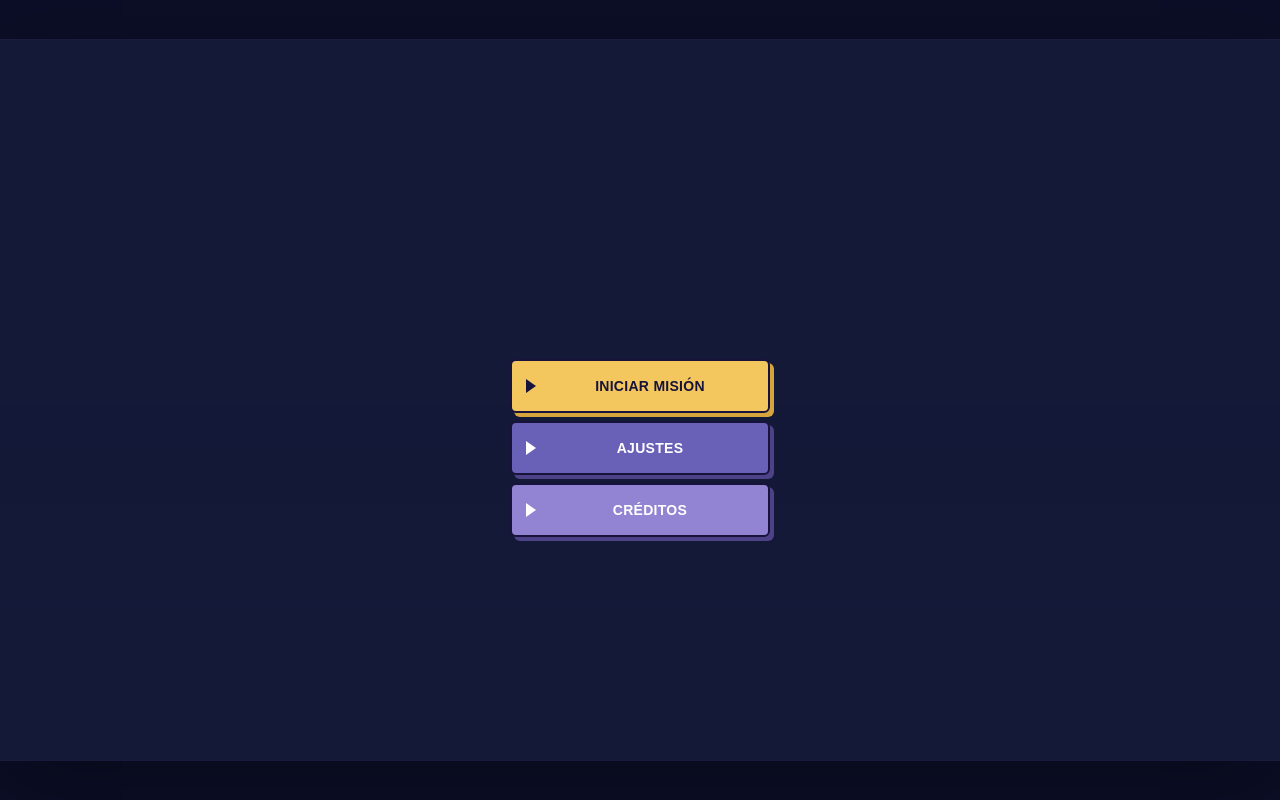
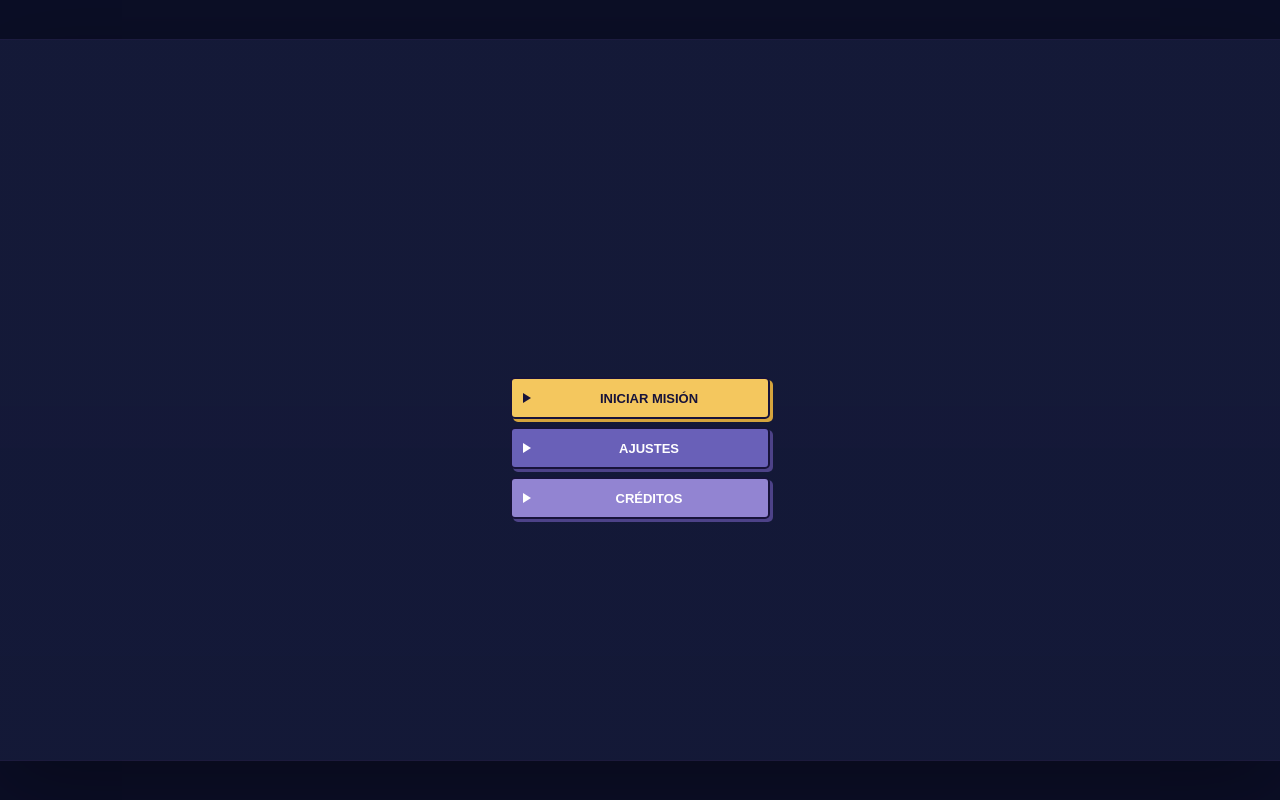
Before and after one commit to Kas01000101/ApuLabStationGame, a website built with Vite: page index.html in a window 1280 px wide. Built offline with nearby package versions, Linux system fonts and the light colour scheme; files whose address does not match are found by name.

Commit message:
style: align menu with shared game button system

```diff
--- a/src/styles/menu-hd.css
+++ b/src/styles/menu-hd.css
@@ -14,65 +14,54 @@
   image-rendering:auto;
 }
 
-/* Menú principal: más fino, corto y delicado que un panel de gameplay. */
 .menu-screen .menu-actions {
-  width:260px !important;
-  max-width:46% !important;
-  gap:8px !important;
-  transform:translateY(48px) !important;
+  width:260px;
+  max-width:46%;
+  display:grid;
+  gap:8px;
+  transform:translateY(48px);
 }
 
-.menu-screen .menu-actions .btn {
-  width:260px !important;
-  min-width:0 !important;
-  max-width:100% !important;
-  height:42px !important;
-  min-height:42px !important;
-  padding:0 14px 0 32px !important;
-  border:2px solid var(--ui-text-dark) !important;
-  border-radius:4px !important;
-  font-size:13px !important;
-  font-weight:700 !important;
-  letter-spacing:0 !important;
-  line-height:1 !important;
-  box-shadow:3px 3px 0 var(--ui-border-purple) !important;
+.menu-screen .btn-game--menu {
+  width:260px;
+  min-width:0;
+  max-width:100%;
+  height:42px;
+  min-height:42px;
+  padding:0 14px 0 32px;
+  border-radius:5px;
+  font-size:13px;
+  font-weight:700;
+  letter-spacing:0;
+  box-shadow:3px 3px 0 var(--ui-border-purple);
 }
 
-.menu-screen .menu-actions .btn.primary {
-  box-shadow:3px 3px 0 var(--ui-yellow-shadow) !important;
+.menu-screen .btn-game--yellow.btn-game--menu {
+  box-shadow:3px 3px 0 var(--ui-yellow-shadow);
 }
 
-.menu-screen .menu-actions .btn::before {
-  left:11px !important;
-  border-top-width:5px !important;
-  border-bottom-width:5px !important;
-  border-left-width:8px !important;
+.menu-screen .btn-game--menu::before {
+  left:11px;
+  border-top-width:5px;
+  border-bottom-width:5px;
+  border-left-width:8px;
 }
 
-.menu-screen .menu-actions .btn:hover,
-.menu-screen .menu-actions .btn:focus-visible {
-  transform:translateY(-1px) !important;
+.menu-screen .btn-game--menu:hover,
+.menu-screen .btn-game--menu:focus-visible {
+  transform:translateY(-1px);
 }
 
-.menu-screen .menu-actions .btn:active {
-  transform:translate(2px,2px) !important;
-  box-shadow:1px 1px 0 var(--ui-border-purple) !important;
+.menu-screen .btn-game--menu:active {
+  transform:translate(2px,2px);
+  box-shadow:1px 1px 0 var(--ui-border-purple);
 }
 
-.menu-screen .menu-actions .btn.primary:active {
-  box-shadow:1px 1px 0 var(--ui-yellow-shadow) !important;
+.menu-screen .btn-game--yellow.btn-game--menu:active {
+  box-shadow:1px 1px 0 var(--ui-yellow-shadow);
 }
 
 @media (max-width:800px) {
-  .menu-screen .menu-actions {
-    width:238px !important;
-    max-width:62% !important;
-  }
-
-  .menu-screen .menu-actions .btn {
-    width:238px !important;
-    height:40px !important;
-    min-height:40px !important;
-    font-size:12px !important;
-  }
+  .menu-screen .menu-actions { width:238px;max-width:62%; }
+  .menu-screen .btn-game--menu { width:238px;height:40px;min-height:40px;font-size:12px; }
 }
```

-.-.-

■ **Try it**:
Return the material exactly as given above, picture-free.

■ **Solved exercise**:
Before and after one commit to Kas01000101/ApuLabStationGame, a website built with Vite: page index.html in a window 1280 px wide. Built offline with nearby package versions, Linux system fonts and the light colour scheme; files whose address does not match are found by name.

Commit message:
style: align menu with shared game button system

```diff
--- a/src/styles/menu-hd.css
+++ b/src/styles/menu-hd.css
@@ -14,65 +14,54 @@
   image-rendering:auto;
 }
 
-/* Menú principal: más fino, corto y delicado que un panel de gameplay. */
 .menu-screen .menu-actions {
-  width:260px !important;
-  max-width:46% !important;
-  gap:8px !important;
-  transform:translateY(48px) !important;
+  width:260px;
+  max-width:46%;
+  display:grid;
+  gap:8px;
+  transform:translateY(48px);
 }
 
-.menu-screen .menu-actions .btn {
-  width:260px !important;
-  min-width:0 !important;
-  max-width:100% !important;
-  height:42px !important;
-  min-height:42px !important;
-  padding:0 14px 0 32px !important;
-  border:2px solid var(--ui-text-dark) !important;
-  border-radius:4px !important;
-  font-size:13px !important;
-  font-weight:700 !important;
-  letter-spacing:0 !important;
-  line-height:1 !important;
-  box-shadow:3px 3px 0 var(--ui-border-purple) !important;
+.menu-screen .btn-game--menu {
+  width:260px;
+  min-width:0;
+  max-width:100%;
+  height:42px;
+  min-height:42px;
+  padding:0 14px 0 32px;
+  border-radius:5px;
+  font-size:13px;
+  font-weight:700;
+  letter-spacing:0;
+  box-shadow:3px 3px 0 var(--ui-border-purple);
 }
 
-.menu-screen .menu-actions .btn.primary {
-  box-shadow:3px 3px 0 var(--ui-yellow-shadow) !important;
+.menu-screen .btn-game--yellow.btn-game--menu {
+  box-shadow:3px 3px 0 var(--ui-yellow-shadow);
 }
 
-.menu-screen .menu-actions .btn::before {
-  left:11px !important;
-  border-top-width:5px !important;
-  border-bottom-width:5px !important;
-  border-left-width:8px !important;
+.menu-screen .btn-game--menu::before {
+  left:11px;
+  border-top-width:5px;
+  border-bottom-width:5px;
+  border-left-width:8px;
 }
 
-.menu-screen .menu-actions .btn:hover,
-.menu-screen .menu-actions .btn:focus-visible {
-  transform:translateY(-1px) !important;
+.menu-screen .btn-game--menu:hover,
+.menu-screen .btn-game--menu:focus-visible {
+  transform:translateY(-1px);
 }
 
-.menu-screen .menu-actions .btn:active {
-  transform:translate(2px,2px) !important;
-  box-shadow:1px 1px 0 var(--ui-border-purple) !important;
+.menu-screen .btn-game--menu:active {
+  transform:translate(2px,2px);
+  box-shadow:1px 1px 0 var(--ui-border-purple);
 }
 
-.menu-screen .menu-actions .btn.primary:active {
-  box-shadow:1px 1px 0 var(--ui-yellow-shadow) !important;
+.menu-screen .btn-game--yellow.btn-game--menu:active {
+  box-shadow:1px 1px 0 var(--ui-yellow-shadow);
 }
 
 @media (max-width:800px) {
-  .menu-screen .menu-actions {
-    width:238px !important;
-    max-width:62% !important;
-  }
-
-  .menu-screen .menu-actions .btn {
-    width:238px !important;
-    height:40px !important;
-    min-height:40px !important;
-    font-size:12px !important;
-  }
+  .menu-screen .menu-actions { width:238px;max-width:62%; }
+  .menu-screen .btn-game--menu { width:238px;height:40px;min-height:40px;font-size:12px; }
 }
```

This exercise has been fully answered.